- _Description of the task_
What lines below mention the word "left"? Copy each one.

- _Records shown_

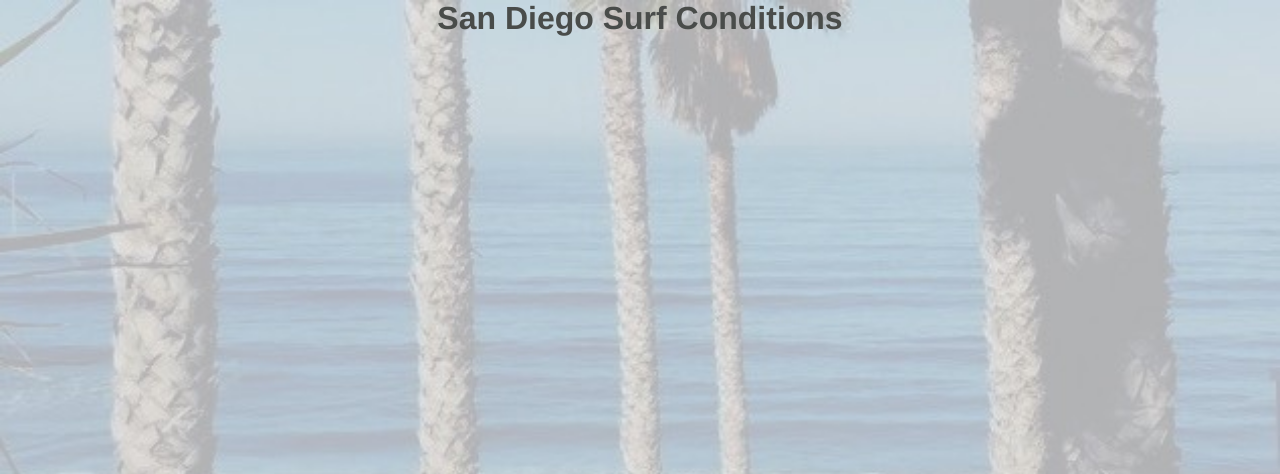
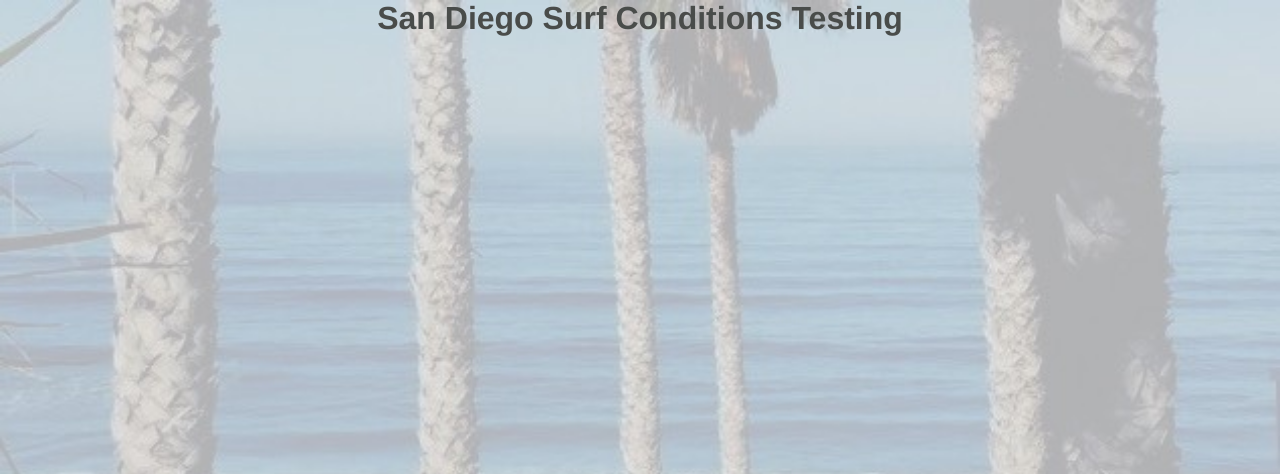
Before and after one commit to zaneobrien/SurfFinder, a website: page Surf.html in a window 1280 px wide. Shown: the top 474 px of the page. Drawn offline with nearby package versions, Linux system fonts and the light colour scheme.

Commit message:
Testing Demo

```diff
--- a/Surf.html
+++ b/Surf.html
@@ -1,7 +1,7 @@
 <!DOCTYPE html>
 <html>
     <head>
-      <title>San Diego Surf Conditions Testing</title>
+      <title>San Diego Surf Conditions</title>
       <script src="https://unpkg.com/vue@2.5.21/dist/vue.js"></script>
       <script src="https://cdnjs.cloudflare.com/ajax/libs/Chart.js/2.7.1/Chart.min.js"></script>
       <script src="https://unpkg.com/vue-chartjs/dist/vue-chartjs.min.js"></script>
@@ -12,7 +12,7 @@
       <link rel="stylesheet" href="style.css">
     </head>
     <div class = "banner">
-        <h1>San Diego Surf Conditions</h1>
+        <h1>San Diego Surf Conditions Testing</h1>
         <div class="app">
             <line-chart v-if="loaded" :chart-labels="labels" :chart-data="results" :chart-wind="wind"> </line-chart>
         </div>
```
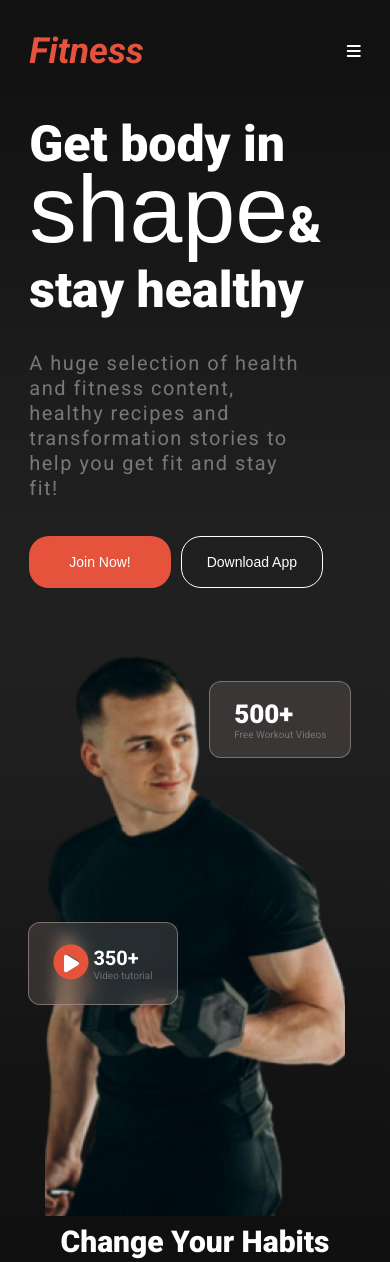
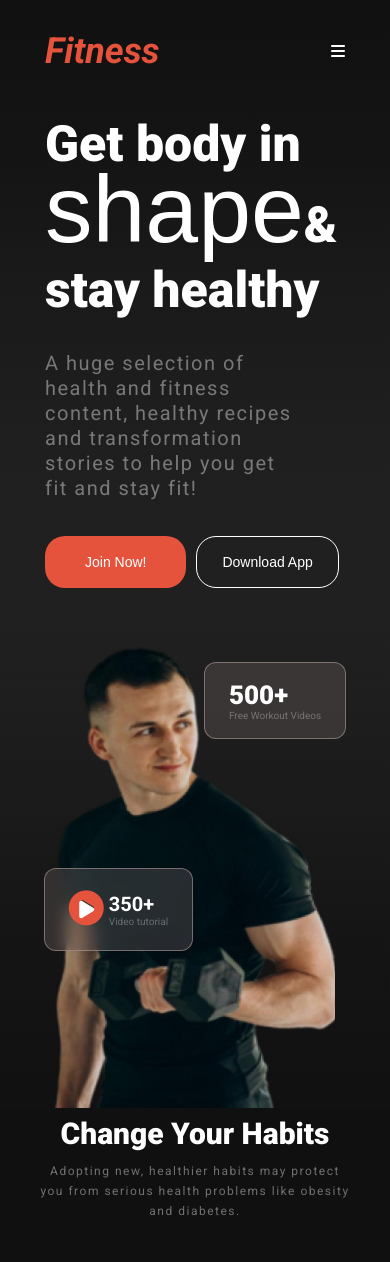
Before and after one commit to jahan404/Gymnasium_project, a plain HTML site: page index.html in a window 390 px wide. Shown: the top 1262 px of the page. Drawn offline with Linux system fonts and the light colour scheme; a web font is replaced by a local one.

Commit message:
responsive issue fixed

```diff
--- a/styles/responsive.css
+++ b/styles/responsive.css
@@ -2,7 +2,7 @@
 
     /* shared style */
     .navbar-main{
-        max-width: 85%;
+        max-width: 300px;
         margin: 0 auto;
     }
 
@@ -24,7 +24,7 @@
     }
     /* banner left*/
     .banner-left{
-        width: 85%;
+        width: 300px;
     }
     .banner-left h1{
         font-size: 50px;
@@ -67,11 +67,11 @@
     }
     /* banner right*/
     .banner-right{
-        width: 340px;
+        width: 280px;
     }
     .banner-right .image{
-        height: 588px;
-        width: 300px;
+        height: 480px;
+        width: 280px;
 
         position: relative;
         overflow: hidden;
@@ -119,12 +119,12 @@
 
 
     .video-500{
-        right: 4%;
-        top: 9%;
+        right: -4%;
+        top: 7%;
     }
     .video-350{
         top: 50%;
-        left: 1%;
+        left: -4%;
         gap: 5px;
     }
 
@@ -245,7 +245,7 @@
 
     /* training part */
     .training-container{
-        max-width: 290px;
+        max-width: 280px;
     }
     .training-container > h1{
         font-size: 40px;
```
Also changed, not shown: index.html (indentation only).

- _Solution to the exercise_
     /* banner left*/
     .banner-left{
     .banner-left h1{
-        left: 1%;
+        left: -4%;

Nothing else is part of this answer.